No one says a TV show, or a film, or even a book, is solely responsible for addressing all of the above at the same time, as much as that would be really, really good to see. But how about we stop making excuses for why we – and yes, I’m lumping all of us in here; showrunners, actors, fans, network execs etc – can’t be the start of something positive? How about we stop pretending we’re representative with our token gesture characters, and instead, flesh them out, make them living, breathing parts of what we’re reading and seeing. You know, like in real life, where we are diverse?

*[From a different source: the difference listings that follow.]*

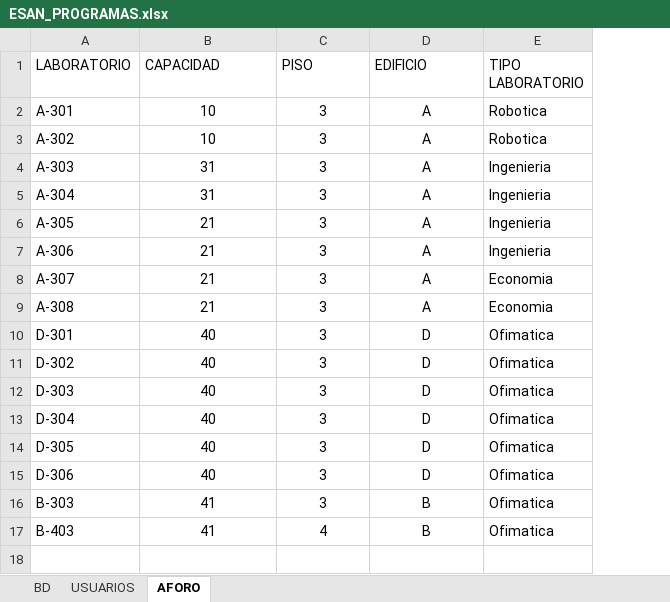
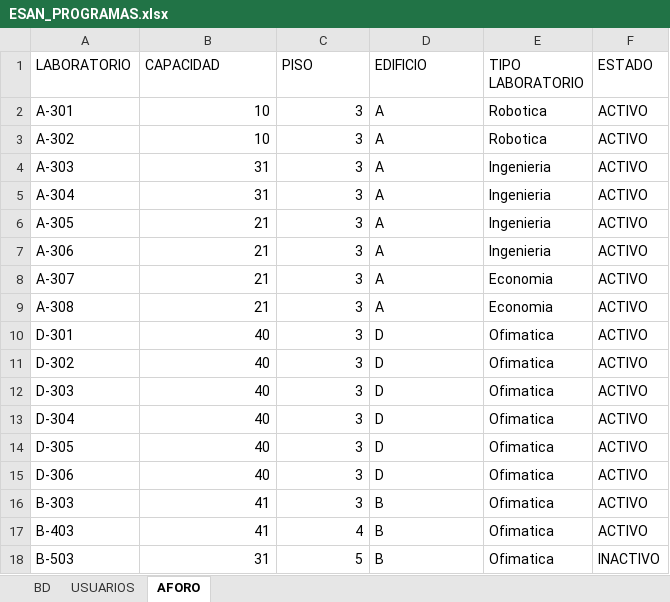
Before and after one commit to arojass-creator/LicenciasESAN, an Excel workbook: ESAN_PROGRAMAS.xlsx, sheet AFORO, drawn as a sheet; values as stored, in another font and other column widths than the file's, no borders; the diff names each change by its address in the sheet, - before the commit and + after, or states it on an @@ line.

Commit message:
Update ESAN_PROGRAMAS.xlsx

```diff
--- a/ESAN_PROGRAMAS.xlsx (sheet AFORO)
+++ b/ESAN_PROGRAMAS.xlsx (sheet AFORO)
+column F (ESTADO), rows 2-17: all ACTIVO
-B2:C17 alignment: center
+B2:C17 alignment: right
-D2:D17 alignment: center
+D2:D17 alignment: left
+row 18: B-503 | 31 | 5 | B | Ofimatica | INACTIVO
```
Also changed, not shown: sheet USUARIOS, sheet BD.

Real life, of course, has its problems with diversity, prejudice, and so on, we’d be stupid to think otherwise. But we can’t keep pointing the finger of blame elsewhere, or saying ‘let’s see what others do before we do it ourselves’ – and then jump on the bandwagon for it and try to take all the credit if it looks like it’s successful. We need to do something, and TV shows in particular can be such a huge catalyst for that change. We need more TV shows – and all their fandoms – to be that catalyst. How can we make anything better if we just sit here observing?